START Exercise materials

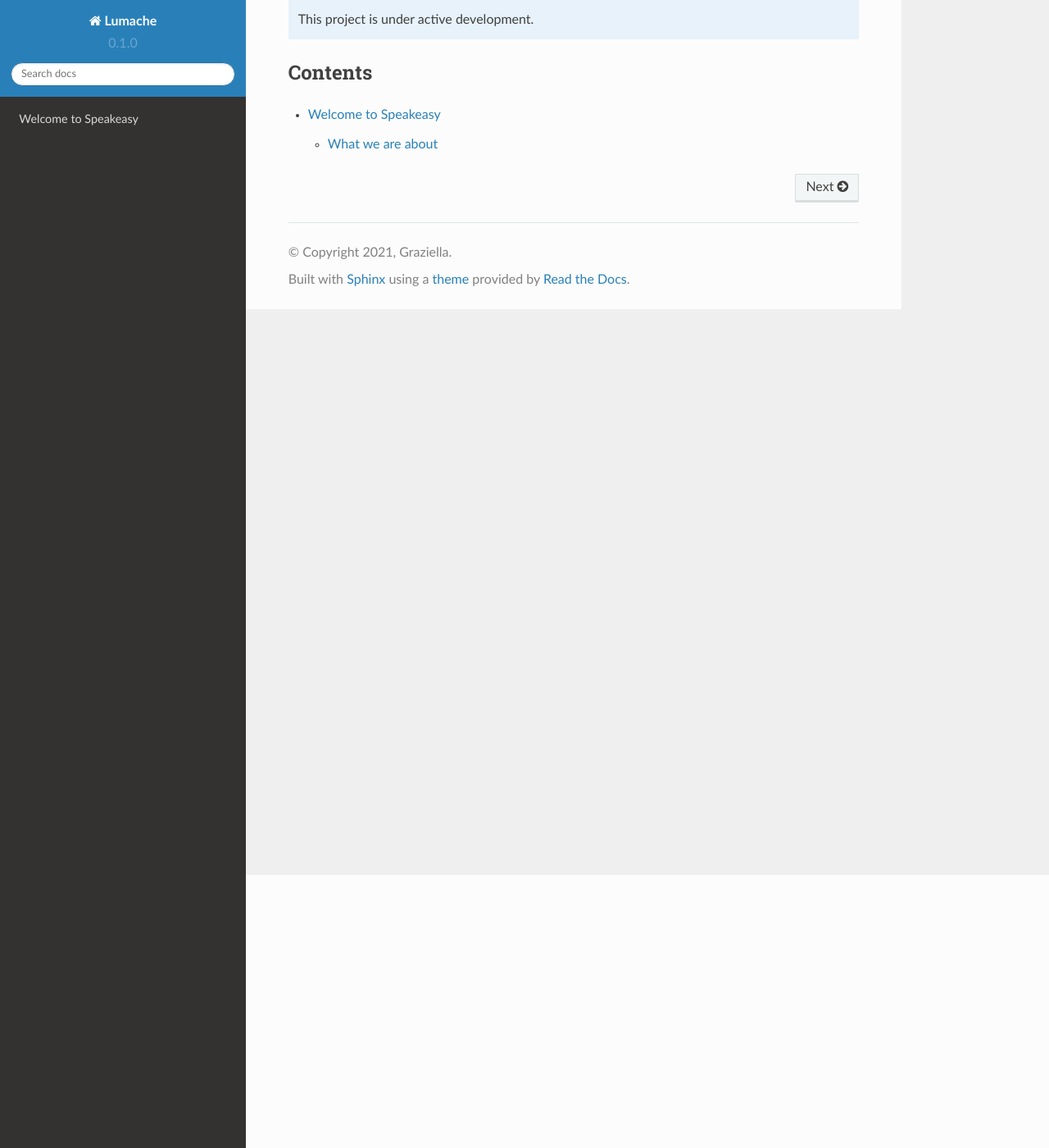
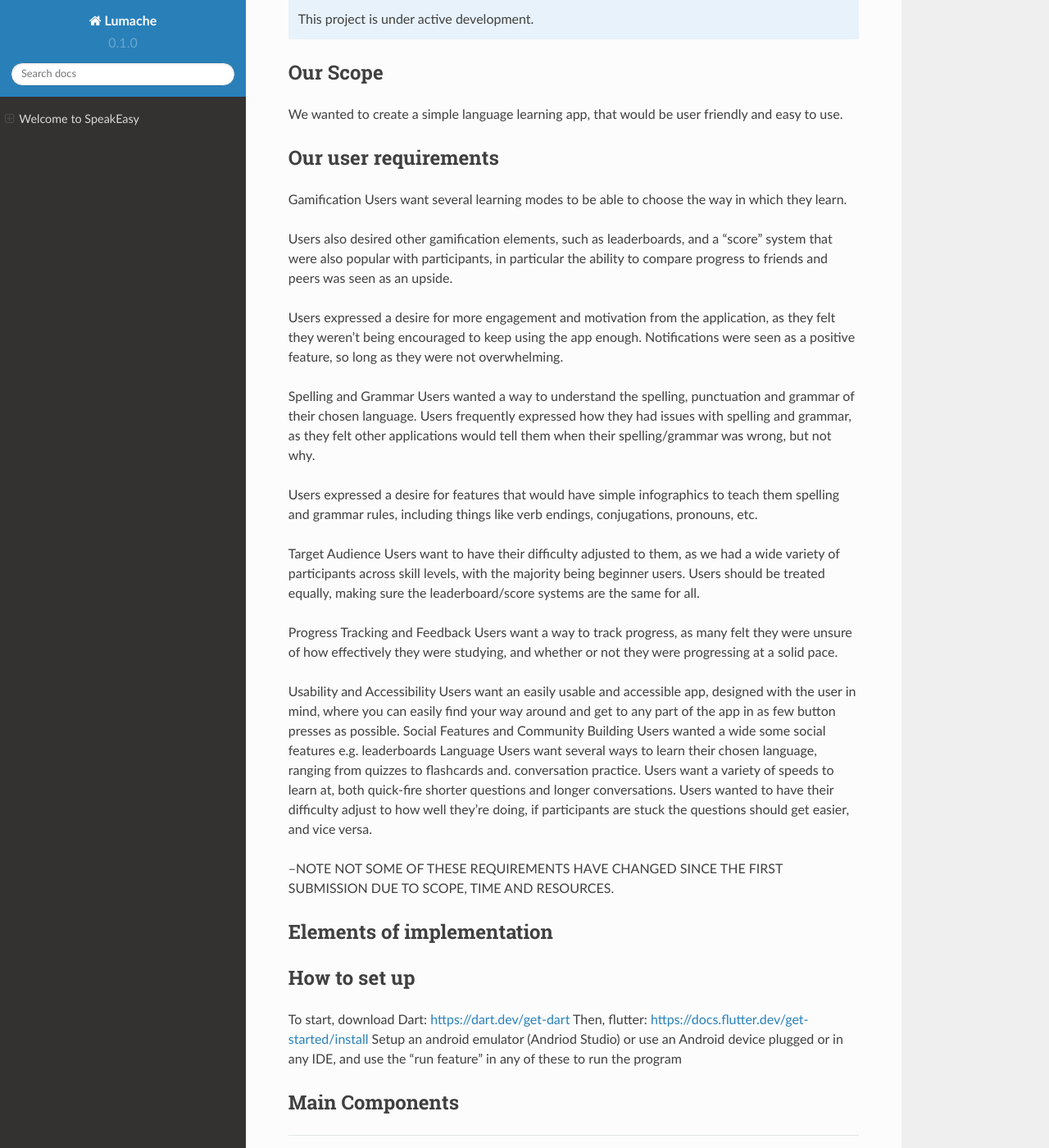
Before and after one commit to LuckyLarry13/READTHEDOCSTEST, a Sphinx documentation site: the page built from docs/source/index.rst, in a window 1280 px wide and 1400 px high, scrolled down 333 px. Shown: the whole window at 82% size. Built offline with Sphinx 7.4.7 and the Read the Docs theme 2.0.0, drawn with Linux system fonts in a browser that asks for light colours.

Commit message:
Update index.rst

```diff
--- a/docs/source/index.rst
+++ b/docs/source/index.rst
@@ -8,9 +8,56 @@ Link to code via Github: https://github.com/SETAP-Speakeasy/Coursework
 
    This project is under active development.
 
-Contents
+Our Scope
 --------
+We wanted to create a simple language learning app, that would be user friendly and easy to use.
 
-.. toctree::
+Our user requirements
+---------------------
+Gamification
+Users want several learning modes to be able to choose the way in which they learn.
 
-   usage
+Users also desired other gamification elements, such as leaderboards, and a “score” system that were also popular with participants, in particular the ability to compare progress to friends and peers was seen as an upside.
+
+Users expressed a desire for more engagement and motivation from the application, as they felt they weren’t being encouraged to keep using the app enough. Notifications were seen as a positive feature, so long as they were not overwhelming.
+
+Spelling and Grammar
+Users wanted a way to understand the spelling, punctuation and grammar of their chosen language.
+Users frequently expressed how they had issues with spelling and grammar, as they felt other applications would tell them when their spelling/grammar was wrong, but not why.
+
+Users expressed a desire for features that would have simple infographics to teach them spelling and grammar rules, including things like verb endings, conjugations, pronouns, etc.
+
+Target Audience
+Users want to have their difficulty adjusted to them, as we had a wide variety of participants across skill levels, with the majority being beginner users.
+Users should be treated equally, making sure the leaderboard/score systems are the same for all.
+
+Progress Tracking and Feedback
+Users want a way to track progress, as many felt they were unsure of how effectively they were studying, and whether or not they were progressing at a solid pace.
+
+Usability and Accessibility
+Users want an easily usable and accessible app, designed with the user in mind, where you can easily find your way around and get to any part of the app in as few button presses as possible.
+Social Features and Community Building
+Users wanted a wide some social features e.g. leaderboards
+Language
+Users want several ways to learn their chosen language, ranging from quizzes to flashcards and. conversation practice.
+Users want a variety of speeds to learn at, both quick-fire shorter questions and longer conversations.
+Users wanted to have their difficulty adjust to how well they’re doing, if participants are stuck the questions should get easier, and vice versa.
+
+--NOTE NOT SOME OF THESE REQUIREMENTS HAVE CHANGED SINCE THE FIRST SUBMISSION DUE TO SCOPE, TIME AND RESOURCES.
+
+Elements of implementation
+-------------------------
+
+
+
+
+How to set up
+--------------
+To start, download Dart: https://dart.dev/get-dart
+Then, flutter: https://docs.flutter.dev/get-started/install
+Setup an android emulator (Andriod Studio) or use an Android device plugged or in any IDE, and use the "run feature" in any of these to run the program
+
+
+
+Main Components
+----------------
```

END Exercise materials

Directions for this task:
Write out the entries above verbatim, without pictures.

Answer space:
Before and after one commit to LuckyLarry13/READTHEDOCSTEST, a Sphinx documentation site: the page built from docs/source/index.rst, in a window 1280 px wide and 1400 px high, scrolled down 333 px. Shown: the whole window at 82% size. Built offline with Sphinx 7.4.7 and the Read the Docs theme 2.0.0, drawn with Linux system fonts in a browser that asks for light colours.

Commit message:
Update index.rst

```diff
--- a/docs/source/index.rst
+++ b/docs/source/index.rst
@@ -8,9 +8,56 @@ Link to code via Github: https://github.com/SETAP-Speakeasy/Coursework
 
    This project is under active development.
 
-Contents
+Our Scope
 --------
+We wanted to create a simple language learning app, that would be user friendly and easy to use.
 
-.. toctree::
+Our user requirements
+---------------------
+Gamification
+Users want several learning modes to be able to choose the way in which they learn.
 
-   usage
+Users also desired other gamification elements, such as leaderboards, and a “score” system that were also popular with participants, in particular the ability to compare progress to friends and peers was seen as an upside.
+
+Users expressed a desire for more engagement and motivation from the application, as they felt they weren’t being encouraged to keep using the app enough. Notifications were seen as a positive feature, so long as they were not overwhelming.
+
+Spelling and Grammar
+Users wanted a way to understand the spelling, punctuation and grammar of their chosen language.
+Users frequently expressed how they had issues with spelling and grammar, as they felt other applications would tell them when their spelling/grammar was wrong, but not why.
+
+Users expressed a desire for features that would have simple infographics to teach them spelling and grammar rules, including things like verb endings, conjugations, pronouns, etc.
+
+Target Audience
+Users want to have their difficulty adjusted to them, as we had a wide variety of participants across skill levels, with the majority being beginner users.
+Users should be treated equally, making sure the leaderboard/score systems are the same for all.
+
+Progress Tracking and Feedback
+Users want a way to track progress, as many felt they were unsure of how effectively they were studying, and whether or not they were progressing at a solid pace.
+
+Usability and Accessibility
+Users want an easily usable and accessible app, designed with the user in mind, where you can easily find your way around and get to any part of the app in as few button presses as possible.
+Social Features and Community Building
+Users wanted a wide some social features e.g. leaderboards
+Language
+Users want several ways to learn their chosen language, ranging from quizzes to flashcards and. conversation practice.
+Users want a variety of speeds to learn at, both quick-fire shorter questions and longer conversations.
+Users wanted to have their difficulty adjust to how well they’re doing, if participants are stuck the questions should get easier, and vice versa.
+
+--NOTE NOT SOME OF THESE REQUIREMENTS HAVE CHANGED SINCE THE FIRST SUBMISSION DUE TO SCOPE, TIME AND RESOURCES.
+
+Elements of implementation
+-------------------------
+
+
+
+
+How to set up
+--------------
+To start, download Dart: https://dart.dev/get-dart
+Then, flutter: https://docs.flutter.dev/get-started/install
+Setup an android emulator (Andriod Studio) or use an Android device plugged or in any IDE, and use the "run feature" in any of these to run the program
+
+
+
+Main Components
+----------------
```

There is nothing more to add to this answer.